*** Opening of Available data ***
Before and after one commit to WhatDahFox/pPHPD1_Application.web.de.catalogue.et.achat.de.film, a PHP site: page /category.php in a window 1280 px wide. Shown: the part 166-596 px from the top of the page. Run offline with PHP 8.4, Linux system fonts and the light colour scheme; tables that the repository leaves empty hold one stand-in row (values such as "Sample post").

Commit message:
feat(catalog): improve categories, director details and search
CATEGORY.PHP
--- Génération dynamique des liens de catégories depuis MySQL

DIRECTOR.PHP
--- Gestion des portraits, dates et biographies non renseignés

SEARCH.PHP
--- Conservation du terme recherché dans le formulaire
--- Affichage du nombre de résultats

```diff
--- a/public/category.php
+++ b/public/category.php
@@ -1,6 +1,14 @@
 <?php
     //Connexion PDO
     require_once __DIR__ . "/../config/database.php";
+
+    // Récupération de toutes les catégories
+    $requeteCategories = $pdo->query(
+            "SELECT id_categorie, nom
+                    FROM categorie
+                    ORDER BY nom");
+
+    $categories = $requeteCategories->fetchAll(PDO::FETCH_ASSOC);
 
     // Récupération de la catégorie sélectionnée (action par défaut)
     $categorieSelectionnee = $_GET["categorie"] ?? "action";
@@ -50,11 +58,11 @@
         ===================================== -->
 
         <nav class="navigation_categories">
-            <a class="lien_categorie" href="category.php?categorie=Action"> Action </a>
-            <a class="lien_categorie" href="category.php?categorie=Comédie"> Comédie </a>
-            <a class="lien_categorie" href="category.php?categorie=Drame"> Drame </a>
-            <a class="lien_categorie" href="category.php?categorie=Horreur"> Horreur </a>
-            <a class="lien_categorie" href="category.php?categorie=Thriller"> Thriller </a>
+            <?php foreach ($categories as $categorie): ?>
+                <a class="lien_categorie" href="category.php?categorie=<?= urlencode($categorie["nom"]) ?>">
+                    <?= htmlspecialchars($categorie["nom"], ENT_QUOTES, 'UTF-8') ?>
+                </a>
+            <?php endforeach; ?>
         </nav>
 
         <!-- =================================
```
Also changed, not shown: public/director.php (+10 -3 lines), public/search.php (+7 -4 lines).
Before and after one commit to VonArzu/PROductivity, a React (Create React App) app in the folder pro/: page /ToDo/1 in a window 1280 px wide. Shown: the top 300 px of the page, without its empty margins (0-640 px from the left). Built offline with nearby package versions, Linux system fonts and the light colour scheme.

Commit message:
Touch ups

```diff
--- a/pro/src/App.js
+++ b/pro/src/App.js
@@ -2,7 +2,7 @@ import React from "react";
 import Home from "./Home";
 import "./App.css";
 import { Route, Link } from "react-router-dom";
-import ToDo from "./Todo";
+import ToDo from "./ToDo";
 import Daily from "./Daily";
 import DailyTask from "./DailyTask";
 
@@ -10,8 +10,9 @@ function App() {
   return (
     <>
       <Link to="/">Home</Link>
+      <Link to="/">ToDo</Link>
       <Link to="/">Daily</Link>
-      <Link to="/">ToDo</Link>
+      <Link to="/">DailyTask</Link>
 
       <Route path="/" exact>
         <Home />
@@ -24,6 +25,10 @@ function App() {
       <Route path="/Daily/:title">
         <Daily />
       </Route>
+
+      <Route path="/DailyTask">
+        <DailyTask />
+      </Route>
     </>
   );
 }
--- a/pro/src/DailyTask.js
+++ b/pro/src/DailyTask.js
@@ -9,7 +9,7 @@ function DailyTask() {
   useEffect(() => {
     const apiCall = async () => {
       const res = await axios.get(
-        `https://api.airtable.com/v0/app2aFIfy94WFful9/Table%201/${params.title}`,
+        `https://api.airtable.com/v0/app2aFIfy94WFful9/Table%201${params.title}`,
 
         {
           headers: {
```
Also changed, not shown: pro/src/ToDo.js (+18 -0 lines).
*** Close of Available data ***
*** Opening of Available data ***
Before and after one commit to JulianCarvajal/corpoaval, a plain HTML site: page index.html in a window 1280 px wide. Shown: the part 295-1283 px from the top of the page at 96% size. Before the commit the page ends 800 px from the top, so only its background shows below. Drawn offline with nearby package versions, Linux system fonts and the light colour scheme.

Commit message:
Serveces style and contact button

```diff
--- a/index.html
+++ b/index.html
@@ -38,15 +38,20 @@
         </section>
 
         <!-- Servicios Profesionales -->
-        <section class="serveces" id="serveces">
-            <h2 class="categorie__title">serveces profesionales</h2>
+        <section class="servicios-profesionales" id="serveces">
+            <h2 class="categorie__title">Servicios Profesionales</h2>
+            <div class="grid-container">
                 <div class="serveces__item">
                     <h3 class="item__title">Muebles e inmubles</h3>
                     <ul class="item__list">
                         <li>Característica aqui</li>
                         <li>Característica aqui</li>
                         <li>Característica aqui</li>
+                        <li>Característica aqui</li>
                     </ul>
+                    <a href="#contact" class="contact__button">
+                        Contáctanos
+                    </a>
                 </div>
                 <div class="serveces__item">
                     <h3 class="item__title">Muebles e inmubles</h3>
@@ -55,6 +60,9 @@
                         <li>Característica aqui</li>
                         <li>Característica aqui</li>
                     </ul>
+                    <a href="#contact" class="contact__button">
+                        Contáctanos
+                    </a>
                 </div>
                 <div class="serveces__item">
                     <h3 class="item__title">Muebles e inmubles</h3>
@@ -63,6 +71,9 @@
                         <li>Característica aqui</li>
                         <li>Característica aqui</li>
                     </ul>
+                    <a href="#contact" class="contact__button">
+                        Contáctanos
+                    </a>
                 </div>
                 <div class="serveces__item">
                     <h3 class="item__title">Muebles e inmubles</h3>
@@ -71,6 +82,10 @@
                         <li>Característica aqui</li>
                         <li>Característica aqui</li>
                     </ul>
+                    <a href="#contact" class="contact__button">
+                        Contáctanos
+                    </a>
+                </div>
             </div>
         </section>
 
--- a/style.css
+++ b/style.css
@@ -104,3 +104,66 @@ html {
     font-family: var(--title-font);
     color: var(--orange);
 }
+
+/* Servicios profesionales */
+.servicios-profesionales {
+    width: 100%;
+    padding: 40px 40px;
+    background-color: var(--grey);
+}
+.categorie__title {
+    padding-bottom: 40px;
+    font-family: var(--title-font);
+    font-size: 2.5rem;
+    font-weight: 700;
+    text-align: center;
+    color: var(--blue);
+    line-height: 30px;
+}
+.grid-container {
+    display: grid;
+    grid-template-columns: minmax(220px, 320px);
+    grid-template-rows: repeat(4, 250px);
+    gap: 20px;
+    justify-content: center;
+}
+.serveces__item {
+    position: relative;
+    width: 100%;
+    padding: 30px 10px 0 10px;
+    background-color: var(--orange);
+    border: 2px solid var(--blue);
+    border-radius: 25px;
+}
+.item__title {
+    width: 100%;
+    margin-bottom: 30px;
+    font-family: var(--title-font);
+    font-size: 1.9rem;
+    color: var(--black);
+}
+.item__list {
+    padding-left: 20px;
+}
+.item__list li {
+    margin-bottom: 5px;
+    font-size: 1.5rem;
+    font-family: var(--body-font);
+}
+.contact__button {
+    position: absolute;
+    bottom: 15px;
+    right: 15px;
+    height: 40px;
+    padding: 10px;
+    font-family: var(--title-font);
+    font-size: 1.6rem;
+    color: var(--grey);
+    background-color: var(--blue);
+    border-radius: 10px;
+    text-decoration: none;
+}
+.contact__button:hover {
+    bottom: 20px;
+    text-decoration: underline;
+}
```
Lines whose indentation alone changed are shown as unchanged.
*** Close of Available data ***
Task: Look through the entries above, and wherever a line holds the string "path", copy it.

Reply:
       <Route path="/" exact>
       <Route path="/Daily/:title">
+      <Route path="/DailyTask">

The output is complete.